“These schools provide alternatives to youths so they don’t have to join terrorist groups,” said Helen Rose Ebaugh, a University of Houston sociologist who studied the movement. She said an administrator of the Gulen-linked Fatih University in Istanbul told her that Mr. Gulen had adamantly opposed the notion of accepting education funds offered by Saudi Arabia, “because it’ll be interpreted as support from the Saudi government.”
At a time when the Turkish government has bitterly denounced Israel over the violent clash with the aid flotilla headed for Gaza, Mr. Gulen instead found fault with flotilla organizers, saying that they should have sought advance Israeli approval instead of “defying authority.” (He said in an e-mail exchange that “the worst state and the worst government are far better than statelessness and chaos.”)
While he might at times support some “positive actions” by Turkish governments, he said, “that does not mean we in any way make policy recommendations to them, nor do we ever act under their influence.”
Nonetheless, any governing party, religious or secular, “cannot ignore the realities in Turkey,” he said, in comments translated by an aide. “There is a huge mass that practices Islam, and the mosques are filling up with people every day.” At the same time, he said, any government has to take religious minorities — whether Nestorian Christians, Protestants or Jews — into account.

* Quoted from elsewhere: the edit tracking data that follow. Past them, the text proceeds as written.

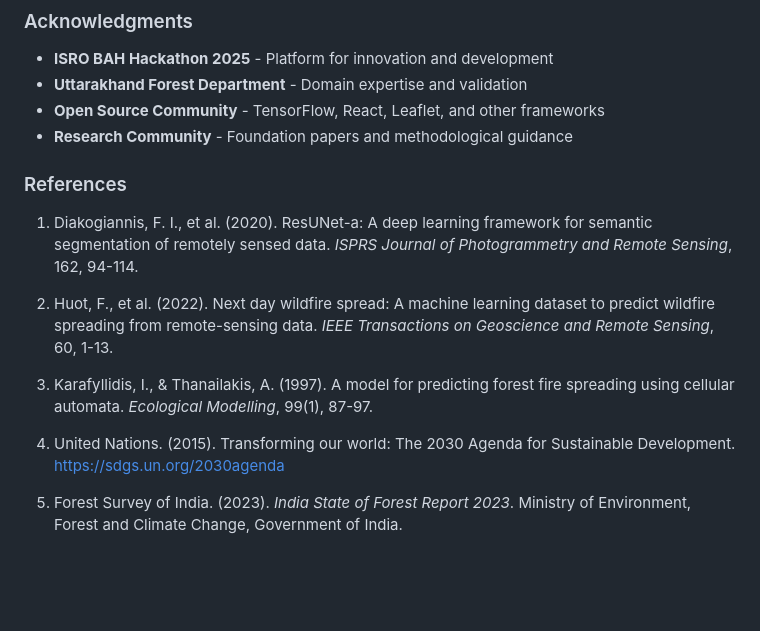
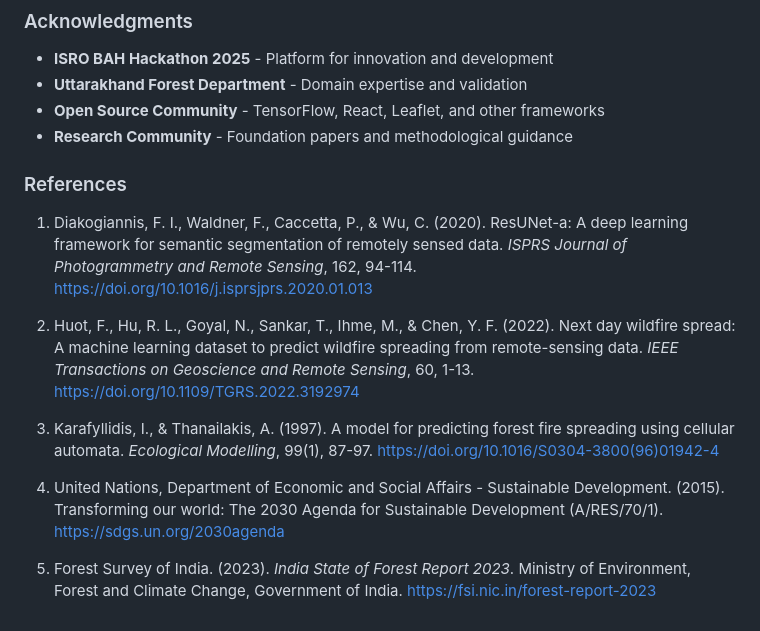
Before and after one commit to Prajwal-Mohapatra/forest_fire_spread, a Markdown page: README.md, the part around the change. GitHub-like rendering; blank space fills up the shorter version.

Commit message:
update references in readme

```diff
--- a/README.md
+++ b/README.md
@@ -502,14 +502,15 @@ State-of-the-Art Comparison:
 - **Open Source Community** - TensorFlow, React, Leaflet, and other frameworks
 - **Research Community** - Foundation papers and methodological guidance
 
+
 ### References
 
-1. Diakogiannis, F. I., et al. (2020). ResUNet-a: A deep learning framework for semantic segmentation of remotely sensed data. _ISPRS Journal of Photogrammetry and Remote Sensing_, 162, 94-114.
+1. Diakogiannis, F. I., Waldner, F., Caccetta, P., & Wu, C. (2020). ResUNet-a: A deep learning framework for semantic segmentation of remotely sensed data. _ISPRS Journal of Photogrammetry and Remote Sensing_, 162, 94-114. https://doi.org/10.1016/j.isprsjprs.2020.01.013
 
-2. Huot, F., et al. (2022). Next day wildfire spread: A machine learning dataset to predict wildfire spreading from remote-sensing data. _IEEE Transactions on Geoscience and Remote Sensing_, 60, 1-13.
+2. Huot, F., Hu, R. L., Goyal, N., Sankar, T., Ihme, M., & Chen, Y. F. (2022). Next day wildfire spread: A machine learning dataset to predict wildfire spreading from remote-sensing data. _IEEE Transactions on Geoscience and Remote Sensing_, 60, 1-13. https://doi.org/10.1109/TGRS.2022.3192974
 
-3. Karafyllidis, I., & Thanailakis, A. (1997). A model for predicting forest fire spreading using cellular automata. _Ecological Modelling_, 99(1), 87-97.
+3. Karafyllidis, I., & Thanailakis, A. (1997). A model for predicting forest fire spreading using cellular automata. _Ecological Modelling_, 99(1), 87-97. https://doi.org/10.1016/S0304-3800(96)01942-4
 
-4. United Nations. (2015). Transforming our world: The 2030 Agenda for Sustainable Development. https://sdgs.un.org/2030agenda
+4. United Nations, Department of Economic and Social Affairs - Sustainable Development. (2015). Transforming our world: The 2030 Agenda for Sustainable Development (A/RES/70/1). https://sdgs.un.org/2030agenda
 
-5. Forest Survey of India. (2023). _India State of Forest Report 2023_. Ministry of Environment, Forest and Climate Change, Government of India.
+5. Forest Survey of India. (2023). _India State of Forest Report 2023_. Ministry of Environment, Forest and Climate Change, Government of India. https://fsi.nic.in/forest-report-2023
```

Since 1999, Turkey’s heated politics and his own poor health have kept Mr. Gulen restricted to his compound in Pennsylvania, which has a constantly manned gatehouse. He largely keeps to two or three rooms in a large chocolate-brown building.
In a room lined with Turkish art and artifacts, Mr. Gulen reads extensively — from Shakespeare to Kant to the Sufi poets. Health permitting, he emerges every few days to answer visitors’ questions in a large adjoining room. A loft, protected from view, allows women to listen without mixing with men.
“In the U.S.,” he said, “I have hoped not being disturbed or harmed by those who carry radical ideologies from Turkey, Afghanistan, Pakistan or some other countries. I am America’s guest.”
An earlier version of this article misstated the extent of the involvement of Fethullah Gulen, a Muslim preacher, in the founding of an international network of schools, hospitals and businesses. Mr. Gulen inspired their founding but was not directly involved in the creation of many of the institutions. The article also misspelled the name of a univeity in Istanbul. It is Fatih University, not Fathi.